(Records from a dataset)
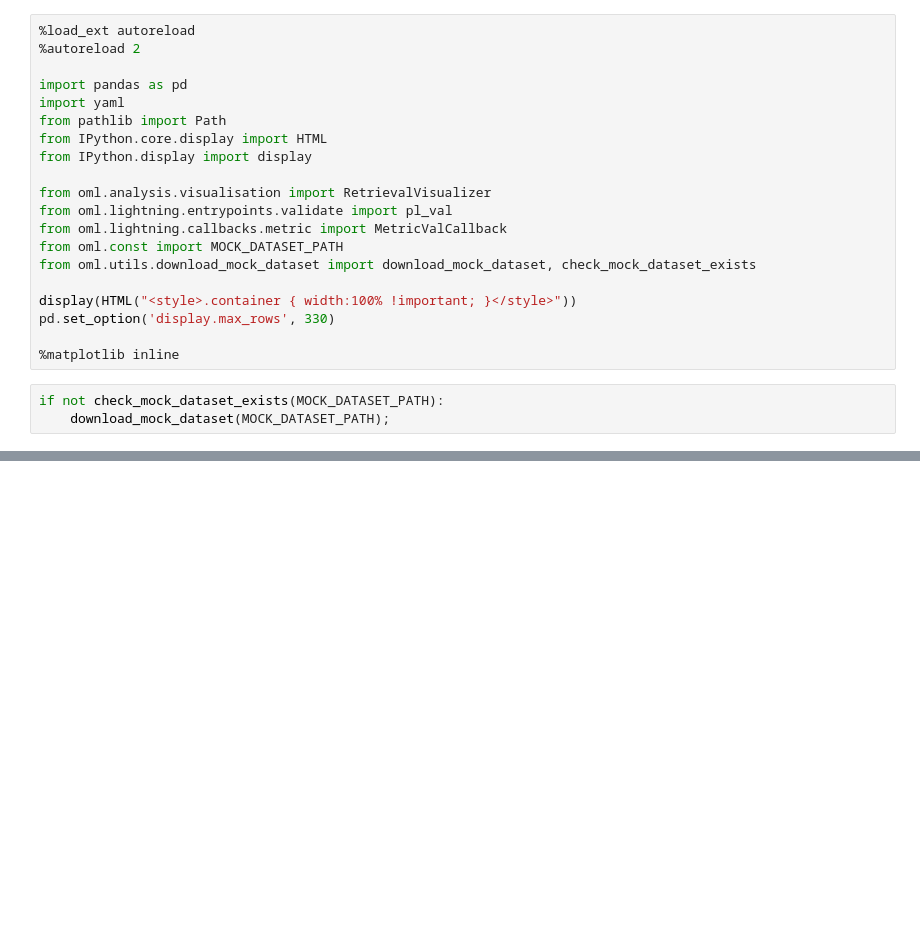
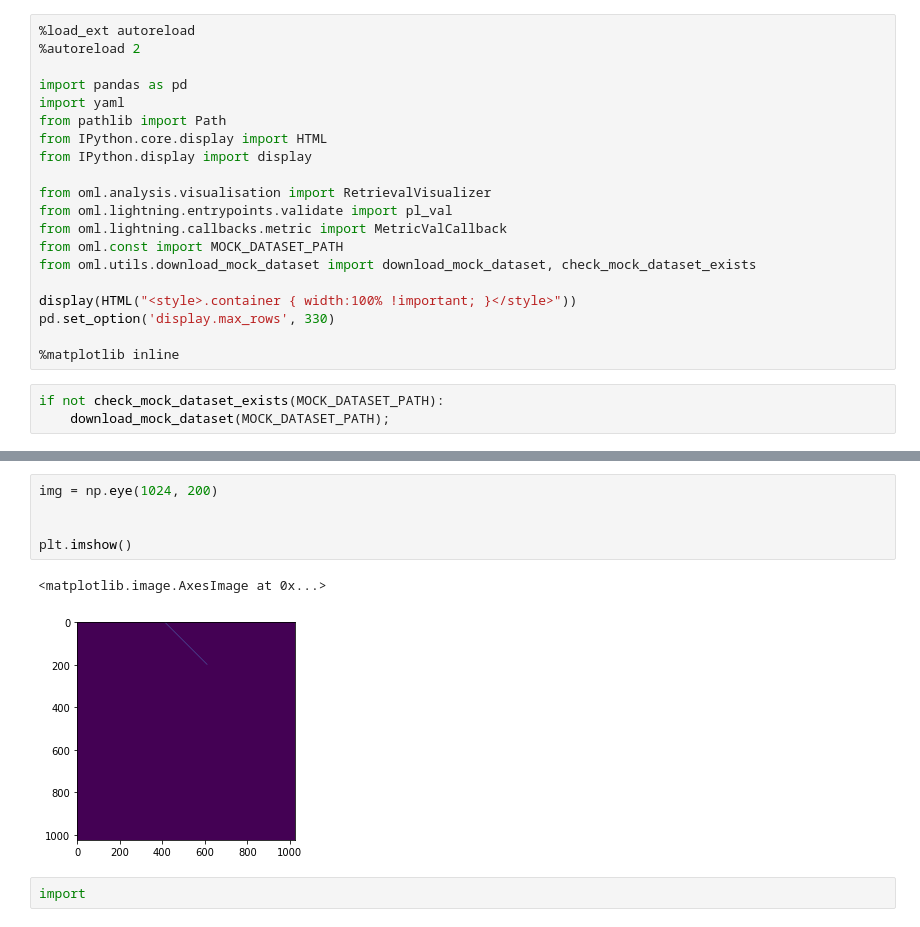
Before and after one commit to OML-Team/open-metric-learning, a Jupyter notebook: examples/visualization.ipynb, the cells around one changed output, grey strips where cells are left out. Saved outputs shown, nothing was run; the diff lists cells and outputs as text; blank space fills up the shorter version.

```diff
--- a/examples/visualization.ipynb
+++ b/examples/visualization.ipynb
@@ -63,0 +104,10 @@ clb_metric = [x for x in trainer.callbacks if isinstance(x, MetricValCallback)][
+# %%
+img = np.eye(1024, 200)
+
+
+plt.imshow()
+# %% [output]
+<matplotlib.image.AxesImage at 0x...>
+[figure, added]
+# %%
+import
```
Also changed, not shown: parts of 6 cells of this notebook, 12 other files.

* Work to complete *
Write the data out again exactly, but without its images.

* Response area *
Before and after one commit to OML-Team/open-metric-learning, a Jupyter notebook: examples/visualization.ipynb, the cells around one changed output, grey strips where cells are left out. Saved outputs shown, nothing was run; the diff lists cells and outputs as text; blank space fills up the shorter version.

```diff
--- a/examples/visualization.ipynb
+++ b/examples/visualization.ipynb
@@ -63,0 +104,10 @@ clb_metric = [x for x in trainer.callbacks if isinstance(x, MetricValCallback)][
+# %%
+img = np.eye(1024, 200)
+
+
+plt.imshow()
+# %% [output]
+<matplotlib.image.AxesImage at 0x...>
+[figure, added]
+# %%
+import
```
Also changed, not shown: parts of 6 cells of this notebook, 12 other files.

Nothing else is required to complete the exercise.